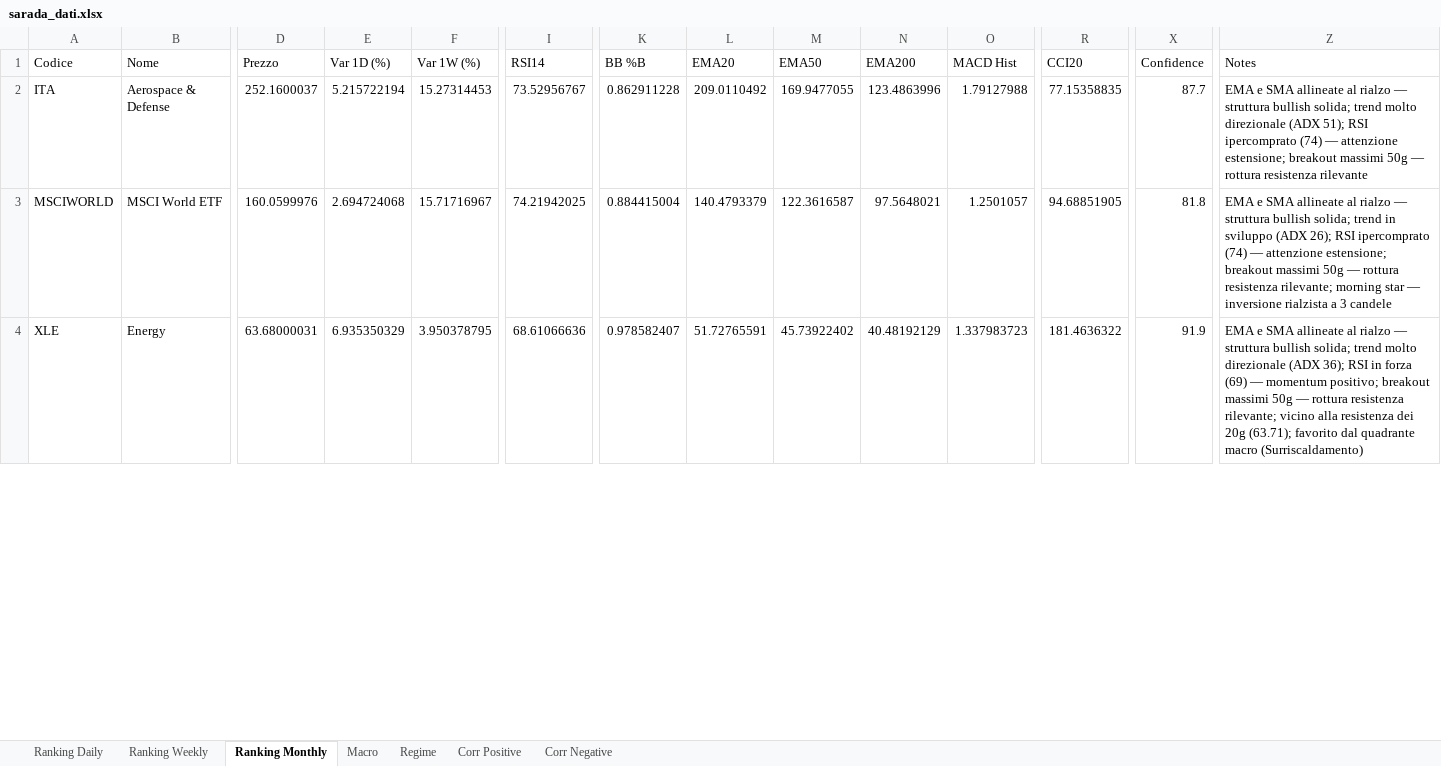
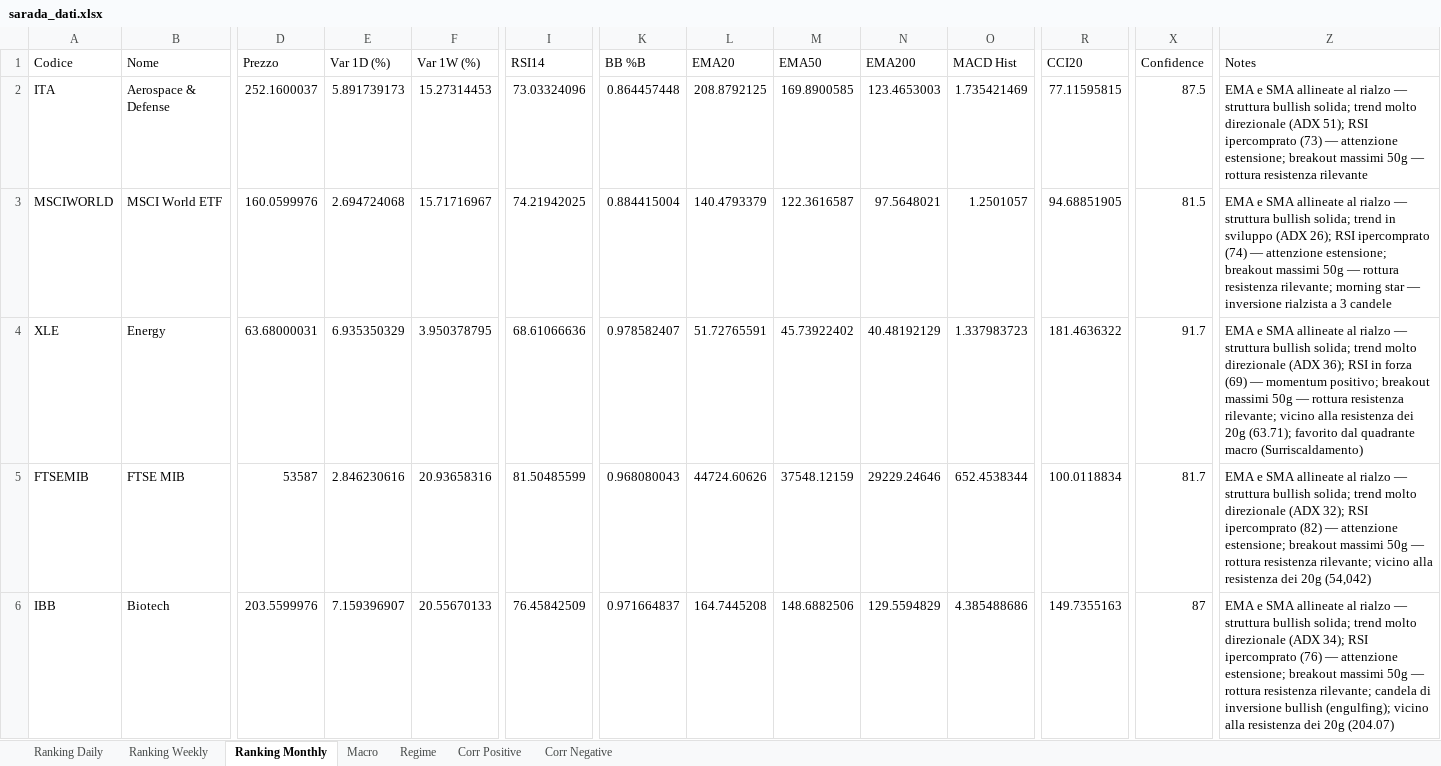
Before and after one commit to giapal96-star/jennifer-trading-dashbord, an Excel workbook: docs/sarada_dati.xlsx, sheet Ranking Monthly, drawn as a sheet; only a part is shown, gaps mark what is left out; values as stored, in another font and other column widths than the file's, no borders; rows hold the shown columns only; the diff covers the shown part only; the diff names each change by its address in the sheet, - before the commit and + after, or states it on an @@ line.

```diff
--- a/docs/sarada_dati.xlsx (sheet Ranking Monthly)
+++ b/docs/sarada_dati.xlsx (sheet Ranking Monthly)
-E2 (Var 1D (%)): 5.215722194
+E2 (Var 1D (%)): 5.891739173
-I2 (RSI14): 73.52956767
+I2 (RSI14): 73.03324096
-K2 (BB %B): 0.862911228
+K2 (BB %B): 0.864457448
-L2 (EMA20): 209.0110492
+L2 (EMA20): 208.8792125
-M2 (EMA50): 169.9477055
+M2 (EMA50): 169.8900585
-N2 (EMA200): 123.4863996
+N2 (EMA200): 123.4653003
-O2 (MACD Hist): 1.79127988
+O2 (MACD Hist): 1.735421469
-R2 (CCI20): 77.15358835
+R2 (CCI20): 77.11595815
-X2 (Confidence): 87.7
+X2 (Confidence): 87.5
-Z2 (Notes): …RSI ipercomprato (74) — attenzione…
+Z2 (Notes): …RSI ipercomprato (73) — attenzione…
-X3 (Confidence): 81.8
+X3 (Confidence): 81.5
-X4 (Confidence): 91.9
+X4 (Confidence): 91.7
+row 5: FTSEMIB | FTSE MIB | 53587 | 2.846230616 | 20.93658316 | 81.50485599 | 0.968080043 | 44724.60626 | 37548.12159 | 29229.24646 | 652.4538344 | 100.0118834 | 81.7 | EMA e SMA allineate al rialzo — struttura bullish solida; trend molto direzionale (ADX 32); RSI ipercomprato (82) — attenzione estensione; breakout massimi 50g — rottura resistenza rilevante; vicino alla resistenza dei 20g (54,042)
+row 6: IBB | Biotech | 203.5599976 | 7.159396907 | 20.55670133 | 76.45842509 | 0.971664837 | 164.7445208 | 148.6882506 | 129.5594829 | 4.385488686 | 149.7355163 | 87 | EMA e SMA allineate al rialzo — struttura bullish solida; trend molto direzionale (ADX 34); RSI ipercomprato (76) — attenzione estensione; breakout massimi 50g — rottura resistenza rilevante; candela di inversione bullish (engulfing); vicino alla resistenza dei 20g (204.07)
```
Also changed, not shown: 17 added rows, 19 removed rows and 727 edited cells elsewhere in this sheet, sheet Ranking Daily, sheet Ranking Weekly, sheet Corr Negative, sheet Corr Positive, sheet Regime, sheet Macro, 2 other files.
· · ·
■ **WHAT TO DO**
Scan the data above, please, and give the number of lines where the word "xlsx" occurs, with no further text.

■ **EXERCISE SOLUTION**
3